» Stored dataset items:

_____

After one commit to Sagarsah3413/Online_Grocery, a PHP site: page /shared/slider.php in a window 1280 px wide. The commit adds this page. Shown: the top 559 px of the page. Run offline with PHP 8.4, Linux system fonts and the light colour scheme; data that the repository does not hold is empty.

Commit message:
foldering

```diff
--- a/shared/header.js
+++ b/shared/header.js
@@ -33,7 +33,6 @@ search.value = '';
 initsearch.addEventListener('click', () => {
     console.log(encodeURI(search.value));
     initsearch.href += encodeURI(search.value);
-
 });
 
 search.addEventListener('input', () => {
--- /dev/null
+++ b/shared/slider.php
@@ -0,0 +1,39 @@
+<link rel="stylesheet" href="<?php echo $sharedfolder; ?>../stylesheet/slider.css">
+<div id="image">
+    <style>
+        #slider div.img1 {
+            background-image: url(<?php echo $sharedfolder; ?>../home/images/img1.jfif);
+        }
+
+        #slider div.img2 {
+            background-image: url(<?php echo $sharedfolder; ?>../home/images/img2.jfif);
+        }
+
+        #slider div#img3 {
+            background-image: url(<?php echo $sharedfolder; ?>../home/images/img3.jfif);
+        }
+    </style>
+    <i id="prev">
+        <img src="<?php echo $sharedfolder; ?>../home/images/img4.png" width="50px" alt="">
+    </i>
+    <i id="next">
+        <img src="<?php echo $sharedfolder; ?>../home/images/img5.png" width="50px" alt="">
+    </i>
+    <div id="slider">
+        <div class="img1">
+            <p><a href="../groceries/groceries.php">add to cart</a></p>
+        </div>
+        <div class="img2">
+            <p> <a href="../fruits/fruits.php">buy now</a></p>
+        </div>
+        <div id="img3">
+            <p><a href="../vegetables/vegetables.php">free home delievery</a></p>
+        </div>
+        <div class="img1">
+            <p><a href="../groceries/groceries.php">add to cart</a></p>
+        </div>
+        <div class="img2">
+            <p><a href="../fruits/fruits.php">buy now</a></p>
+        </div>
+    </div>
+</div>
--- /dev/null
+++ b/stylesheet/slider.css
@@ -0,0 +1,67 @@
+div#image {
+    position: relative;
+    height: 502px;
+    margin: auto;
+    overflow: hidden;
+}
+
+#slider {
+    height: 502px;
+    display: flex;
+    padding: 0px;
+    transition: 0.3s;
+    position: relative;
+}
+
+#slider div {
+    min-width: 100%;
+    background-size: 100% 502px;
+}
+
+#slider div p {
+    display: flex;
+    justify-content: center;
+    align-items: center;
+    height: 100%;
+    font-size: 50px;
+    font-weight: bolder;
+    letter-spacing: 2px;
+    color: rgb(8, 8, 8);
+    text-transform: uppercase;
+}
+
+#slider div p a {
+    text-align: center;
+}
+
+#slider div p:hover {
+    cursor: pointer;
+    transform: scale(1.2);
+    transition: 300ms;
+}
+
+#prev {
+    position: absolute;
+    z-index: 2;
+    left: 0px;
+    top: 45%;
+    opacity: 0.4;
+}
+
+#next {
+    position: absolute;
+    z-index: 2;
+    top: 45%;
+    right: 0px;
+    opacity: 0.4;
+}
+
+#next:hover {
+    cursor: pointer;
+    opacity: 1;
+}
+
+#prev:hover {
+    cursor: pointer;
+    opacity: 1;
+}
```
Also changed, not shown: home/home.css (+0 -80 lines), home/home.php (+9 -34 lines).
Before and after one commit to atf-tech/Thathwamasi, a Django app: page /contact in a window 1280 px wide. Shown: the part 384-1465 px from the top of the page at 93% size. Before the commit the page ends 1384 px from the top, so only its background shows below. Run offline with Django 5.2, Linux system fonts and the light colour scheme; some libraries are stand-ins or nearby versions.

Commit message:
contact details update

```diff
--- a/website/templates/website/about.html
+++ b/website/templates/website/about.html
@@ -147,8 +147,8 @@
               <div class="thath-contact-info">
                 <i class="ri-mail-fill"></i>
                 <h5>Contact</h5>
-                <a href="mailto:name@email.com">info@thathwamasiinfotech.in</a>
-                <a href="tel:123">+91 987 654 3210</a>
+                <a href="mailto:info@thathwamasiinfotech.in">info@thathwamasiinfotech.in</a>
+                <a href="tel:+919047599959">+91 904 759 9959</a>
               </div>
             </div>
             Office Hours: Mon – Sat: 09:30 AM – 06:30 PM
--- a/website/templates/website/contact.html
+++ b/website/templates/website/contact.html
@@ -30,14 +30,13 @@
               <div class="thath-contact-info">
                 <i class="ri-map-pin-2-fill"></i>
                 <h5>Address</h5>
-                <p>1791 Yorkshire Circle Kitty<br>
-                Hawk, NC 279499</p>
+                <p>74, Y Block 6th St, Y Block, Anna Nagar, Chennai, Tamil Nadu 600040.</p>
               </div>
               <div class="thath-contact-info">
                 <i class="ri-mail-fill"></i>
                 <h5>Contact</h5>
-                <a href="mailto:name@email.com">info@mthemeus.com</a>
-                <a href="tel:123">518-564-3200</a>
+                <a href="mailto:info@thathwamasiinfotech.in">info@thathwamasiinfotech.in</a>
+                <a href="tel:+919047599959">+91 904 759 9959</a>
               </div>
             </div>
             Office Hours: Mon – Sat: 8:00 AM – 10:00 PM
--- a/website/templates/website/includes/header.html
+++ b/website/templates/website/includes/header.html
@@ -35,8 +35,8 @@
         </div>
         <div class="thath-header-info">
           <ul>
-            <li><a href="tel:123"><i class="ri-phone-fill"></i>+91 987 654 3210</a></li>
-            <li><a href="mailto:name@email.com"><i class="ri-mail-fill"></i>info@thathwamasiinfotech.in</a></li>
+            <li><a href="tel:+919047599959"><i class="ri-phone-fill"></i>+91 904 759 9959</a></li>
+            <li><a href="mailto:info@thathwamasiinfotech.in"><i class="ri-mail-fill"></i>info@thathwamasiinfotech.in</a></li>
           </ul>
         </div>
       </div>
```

_____

Counting only lines with the word "header" in them, say how many there are in the entries above, with no other words.

5